Write out exactly, with no other output, the lines below from the one that contains "API --> LLM" through the end.

(Beginning of Exercise material)

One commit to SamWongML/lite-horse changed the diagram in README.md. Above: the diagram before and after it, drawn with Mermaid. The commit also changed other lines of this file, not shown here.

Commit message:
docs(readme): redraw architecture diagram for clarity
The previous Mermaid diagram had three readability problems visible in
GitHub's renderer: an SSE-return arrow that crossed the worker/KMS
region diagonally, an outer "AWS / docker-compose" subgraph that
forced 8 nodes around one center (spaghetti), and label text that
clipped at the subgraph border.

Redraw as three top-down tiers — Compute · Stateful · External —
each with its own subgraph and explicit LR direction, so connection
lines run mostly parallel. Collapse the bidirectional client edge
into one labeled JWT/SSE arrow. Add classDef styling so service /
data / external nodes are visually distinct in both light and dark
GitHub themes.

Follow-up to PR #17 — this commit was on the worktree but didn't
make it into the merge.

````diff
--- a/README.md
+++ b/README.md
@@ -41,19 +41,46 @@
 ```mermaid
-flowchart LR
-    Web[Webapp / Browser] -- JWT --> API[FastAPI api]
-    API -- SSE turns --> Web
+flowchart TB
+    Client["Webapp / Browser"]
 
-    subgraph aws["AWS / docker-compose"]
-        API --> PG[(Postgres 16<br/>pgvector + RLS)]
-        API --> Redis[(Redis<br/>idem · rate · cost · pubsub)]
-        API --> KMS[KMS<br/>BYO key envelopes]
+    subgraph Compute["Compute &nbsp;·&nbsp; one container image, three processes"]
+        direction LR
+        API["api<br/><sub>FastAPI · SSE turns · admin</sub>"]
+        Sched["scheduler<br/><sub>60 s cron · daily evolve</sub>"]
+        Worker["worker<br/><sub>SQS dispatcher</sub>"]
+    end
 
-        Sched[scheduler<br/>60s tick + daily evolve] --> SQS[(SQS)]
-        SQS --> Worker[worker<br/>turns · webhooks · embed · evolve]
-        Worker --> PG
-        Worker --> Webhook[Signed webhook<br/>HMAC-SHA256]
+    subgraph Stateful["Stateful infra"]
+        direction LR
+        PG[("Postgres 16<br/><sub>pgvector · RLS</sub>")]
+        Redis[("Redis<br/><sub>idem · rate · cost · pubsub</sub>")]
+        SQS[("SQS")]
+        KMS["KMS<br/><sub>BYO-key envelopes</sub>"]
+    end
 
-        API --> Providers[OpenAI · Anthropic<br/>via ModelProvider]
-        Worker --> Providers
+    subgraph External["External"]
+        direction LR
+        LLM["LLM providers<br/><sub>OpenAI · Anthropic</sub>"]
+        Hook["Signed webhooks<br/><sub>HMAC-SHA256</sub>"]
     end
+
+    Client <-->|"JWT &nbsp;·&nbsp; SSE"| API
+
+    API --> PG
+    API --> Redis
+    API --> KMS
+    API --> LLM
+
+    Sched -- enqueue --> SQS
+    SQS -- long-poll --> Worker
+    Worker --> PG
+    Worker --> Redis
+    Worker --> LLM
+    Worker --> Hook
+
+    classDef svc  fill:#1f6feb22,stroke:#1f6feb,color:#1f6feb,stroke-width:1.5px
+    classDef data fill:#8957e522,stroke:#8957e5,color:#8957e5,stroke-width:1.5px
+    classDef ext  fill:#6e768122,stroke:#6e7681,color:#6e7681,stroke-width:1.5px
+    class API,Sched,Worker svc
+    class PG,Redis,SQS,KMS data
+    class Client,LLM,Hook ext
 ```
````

(End of Exercise material)

■ Expected answer
+    API --> LLM
+
+    Sched -- enqueue --> SQS
+    SQS -- long-poll --> Worker
+    Worker --> PG
+    Worker --> Redis
+    Worker --> LLM
+    Worker --> Hook
+
+    classDef svc  fill:#1f6feb22,stroke:#1f6feb,color:#1f6feb,stroke-width:1.5px
+    classDef data fill:#8957e522,stroke:#8957e5,color:#8957e5,stroke-width:1.5px
+    classDef ext  fill:#6e768122,stroke:#6e7681,color:#6e7681,stroke-width:1.5px
+    class API,Sched,Worker svc
+    class PG,Redis,SQS,KMS data
+    class Client,LLM,Hook ext
 ```
````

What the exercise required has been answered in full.